AT&T conducted a study of 1,000 parents and 500 kids – ages 8-17 – on a variety of topics that relate to mobile phones, devices and other issues.
Many of you have probably either asked or been asked…what the right age to give a child a mobile phone? While we can’t really say what’s “right” – we can tell you that the average age is 12.1. Kids’ first phones by age group:
- Age 8-11 – average age 9.5 yrs
- Age 12-14 – average age 11.3 yrs
- Age 15-17 – average age 13.3 yrs
In addition, we found that, of kids who have mobile phones, 34% have smartphones. Percentage of smartphone adoption by age group:
- Age 12-14 – 35% have smartphones
- Age 15-17 – 37% have smartphones
What parents are concerned about in their kids’ use of mobile phones:
- 89% are worried about texting and driving
- 67% are concerned about bullying text messages
- 69% are concerned about sexually suggestive messages
- 77% are worried about their kids receiving calls from unknown numbers.
What we found interesting is how those worries related to what was actually happening, according to kids:
- Over HALF have been in a car with someone who was texting and driving
- Over 1 in 5 have received a mean text message
- Almost half have a friend who received a sexual picture or message
- 69% have received a call from an unknown number.
We gave our daughter a cell phone at the age of 12, not a smartphone though. It was a decision that we had been struggling with but when we moved to Montana for a year we decided that everything was so far away that we wanted to be able to get in touch with her at all times. We even monitored via GPS where she was on a trip with another family. Problem was, that as much as we wanted to be able to reach her being in remote areas you don’t always have service especially in the mountainous area we were in. After we moved back to Florida we did give her a smartphone so she would be able to keep up with her peers and keep in touch with us. It is very calming to be worried and get a response back right away saying all is well. I think we will probably keep that same age when our youngest reaches it, then she too will get a smartphone.
The biggest concerns for us are bullying and sexual suggestive texts or calls. As a parent I check with her all the time about those two things, and we respect her privacy and just talk to her about it, however if we ever felt even for a second that she was being bullied or receiving and making sexual texts I would take her phone and go through it no doubt. As far as the texting and driving go, I lead by example, I put my phone in the drink holder while I drive and do not respond to texts or phone calls while driving. I have been known to pull over and respond if it is an important call or text, most of the time I have someone in the car read my message and respond for me. I have talked to her and have told her when the time comes I never want her to get in a car with someone who texts while driving.
AT&T has put together a variety of resources to help parents. From learning what other families are doing through videos, or downloadable tip sheets, the website at http://www.att.com/familysafety has a wealth of information available to anyone who is interested.
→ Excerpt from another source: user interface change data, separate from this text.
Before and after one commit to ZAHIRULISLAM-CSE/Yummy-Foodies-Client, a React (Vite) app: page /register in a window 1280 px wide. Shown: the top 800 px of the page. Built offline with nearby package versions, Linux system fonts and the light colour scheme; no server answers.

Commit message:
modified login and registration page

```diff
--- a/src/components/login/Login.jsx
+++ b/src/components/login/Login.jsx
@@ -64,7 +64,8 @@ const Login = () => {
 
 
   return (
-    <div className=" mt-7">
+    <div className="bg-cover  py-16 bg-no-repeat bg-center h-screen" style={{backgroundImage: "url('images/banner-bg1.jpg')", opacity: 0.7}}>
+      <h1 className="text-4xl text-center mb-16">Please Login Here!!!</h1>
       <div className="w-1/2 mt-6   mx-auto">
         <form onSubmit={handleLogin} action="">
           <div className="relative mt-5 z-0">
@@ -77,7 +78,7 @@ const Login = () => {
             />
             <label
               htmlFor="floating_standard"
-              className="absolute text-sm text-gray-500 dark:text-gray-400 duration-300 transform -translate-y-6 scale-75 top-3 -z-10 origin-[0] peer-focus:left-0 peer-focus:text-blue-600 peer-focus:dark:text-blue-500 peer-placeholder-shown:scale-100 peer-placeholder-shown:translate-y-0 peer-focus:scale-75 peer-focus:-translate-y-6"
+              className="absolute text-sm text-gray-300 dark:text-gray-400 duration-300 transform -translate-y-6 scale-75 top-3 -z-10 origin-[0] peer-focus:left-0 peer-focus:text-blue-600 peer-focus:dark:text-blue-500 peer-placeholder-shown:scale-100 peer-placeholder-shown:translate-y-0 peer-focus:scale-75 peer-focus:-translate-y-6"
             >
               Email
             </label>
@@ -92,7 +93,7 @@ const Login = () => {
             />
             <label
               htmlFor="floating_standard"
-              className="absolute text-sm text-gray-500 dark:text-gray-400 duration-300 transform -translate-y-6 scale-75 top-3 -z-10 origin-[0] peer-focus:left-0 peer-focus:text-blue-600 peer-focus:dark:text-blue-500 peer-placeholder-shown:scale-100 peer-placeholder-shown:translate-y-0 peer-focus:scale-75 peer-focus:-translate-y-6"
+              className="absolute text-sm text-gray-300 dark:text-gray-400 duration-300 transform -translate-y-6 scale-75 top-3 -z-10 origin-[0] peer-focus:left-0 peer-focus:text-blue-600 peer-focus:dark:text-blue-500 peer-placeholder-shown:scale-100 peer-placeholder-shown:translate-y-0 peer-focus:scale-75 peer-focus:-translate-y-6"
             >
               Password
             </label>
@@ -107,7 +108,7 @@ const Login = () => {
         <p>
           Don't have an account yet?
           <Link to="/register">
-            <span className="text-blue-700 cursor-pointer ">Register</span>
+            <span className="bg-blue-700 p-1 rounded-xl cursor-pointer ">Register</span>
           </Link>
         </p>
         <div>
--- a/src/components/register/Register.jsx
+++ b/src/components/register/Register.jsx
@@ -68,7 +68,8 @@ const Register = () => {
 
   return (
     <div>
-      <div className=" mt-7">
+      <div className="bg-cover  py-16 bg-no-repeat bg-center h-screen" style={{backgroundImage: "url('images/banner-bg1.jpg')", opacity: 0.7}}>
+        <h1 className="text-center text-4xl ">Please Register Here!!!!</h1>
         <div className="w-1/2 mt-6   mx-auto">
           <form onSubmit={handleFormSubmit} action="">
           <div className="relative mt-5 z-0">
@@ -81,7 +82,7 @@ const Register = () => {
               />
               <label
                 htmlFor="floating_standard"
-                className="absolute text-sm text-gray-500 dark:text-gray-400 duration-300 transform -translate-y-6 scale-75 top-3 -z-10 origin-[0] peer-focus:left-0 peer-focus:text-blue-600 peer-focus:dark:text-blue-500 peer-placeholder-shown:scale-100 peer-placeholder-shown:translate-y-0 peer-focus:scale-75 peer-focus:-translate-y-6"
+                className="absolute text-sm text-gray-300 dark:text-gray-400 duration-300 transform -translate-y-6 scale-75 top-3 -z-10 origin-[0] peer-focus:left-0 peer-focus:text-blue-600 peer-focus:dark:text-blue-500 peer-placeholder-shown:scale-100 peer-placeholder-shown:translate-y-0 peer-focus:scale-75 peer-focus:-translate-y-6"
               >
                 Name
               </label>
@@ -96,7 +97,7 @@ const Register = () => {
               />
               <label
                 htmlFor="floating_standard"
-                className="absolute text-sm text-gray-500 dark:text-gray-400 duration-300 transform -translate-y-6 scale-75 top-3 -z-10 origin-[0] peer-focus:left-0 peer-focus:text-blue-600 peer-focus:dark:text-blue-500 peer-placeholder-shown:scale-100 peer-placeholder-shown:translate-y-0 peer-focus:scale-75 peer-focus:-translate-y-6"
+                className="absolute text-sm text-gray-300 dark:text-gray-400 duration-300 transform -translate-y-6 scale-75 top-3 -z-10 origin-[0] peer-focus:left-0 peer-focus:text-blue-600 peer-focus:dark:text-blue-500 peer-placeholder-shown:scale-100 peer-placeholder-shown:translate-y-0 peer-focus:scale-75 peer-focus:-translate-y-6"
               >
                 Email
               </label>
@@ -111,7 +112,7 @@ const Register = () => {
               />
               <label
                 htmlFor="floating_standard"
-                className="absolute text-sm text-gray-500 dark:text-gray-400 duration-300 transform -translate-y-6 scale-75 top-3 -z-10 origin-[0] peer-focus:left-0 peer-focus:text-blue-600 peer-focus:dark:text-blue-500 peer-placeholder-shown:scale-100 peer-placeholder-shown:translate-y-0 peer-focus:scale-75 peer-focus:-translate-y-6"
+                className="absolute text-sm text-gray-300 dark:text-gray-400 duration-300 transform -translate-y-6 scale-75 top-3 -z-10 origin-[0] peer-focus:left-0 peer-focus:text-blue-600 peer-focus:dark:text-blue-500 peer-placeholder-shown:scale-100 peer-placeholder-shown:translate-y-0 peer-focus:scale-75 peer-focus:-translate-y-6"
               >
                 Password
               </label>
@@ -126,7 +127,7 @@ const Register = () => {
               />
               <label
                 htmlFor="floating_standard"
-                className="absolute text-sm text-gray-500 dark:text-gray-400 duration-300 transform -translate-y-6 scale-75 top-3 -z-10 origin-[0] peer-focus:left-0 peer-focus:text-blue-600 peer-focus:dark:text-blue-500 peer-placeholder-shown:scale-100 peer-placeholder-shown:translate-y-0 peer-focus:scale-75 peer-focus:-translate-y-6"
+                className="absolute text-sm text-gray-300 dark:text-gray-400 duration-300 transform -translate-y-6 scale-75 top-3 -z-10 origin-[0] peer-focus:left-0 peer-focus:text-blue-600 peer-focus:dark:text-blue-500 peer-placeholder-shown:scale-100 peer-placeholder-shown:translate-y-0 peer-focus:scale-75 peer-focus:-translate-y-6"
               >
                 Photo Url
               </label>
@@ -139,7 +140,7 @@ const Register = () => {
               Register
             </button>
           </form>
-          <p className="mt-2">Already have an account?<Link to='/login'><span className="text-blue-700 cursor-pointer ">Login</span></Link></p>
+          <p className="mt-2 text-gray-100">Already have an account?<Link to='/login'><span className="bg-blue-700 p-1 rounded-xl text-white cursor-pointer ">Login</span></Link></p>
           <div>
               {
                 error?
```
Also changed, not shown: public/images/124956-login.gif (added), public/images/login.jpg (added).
I highly recommend you check this site out, especially if you are struggling to find information to help you make the important decision about Mobile Safety.
Join me for the AT&T Twitter party on Friday, Nov. 9, at 2p ET.
Here is Twtvite: http://twtvite.com/attmobilesafety
I am working on the AT&T Mobile Safety campaign via The Motherhood. All thought and opinions are 100% my own.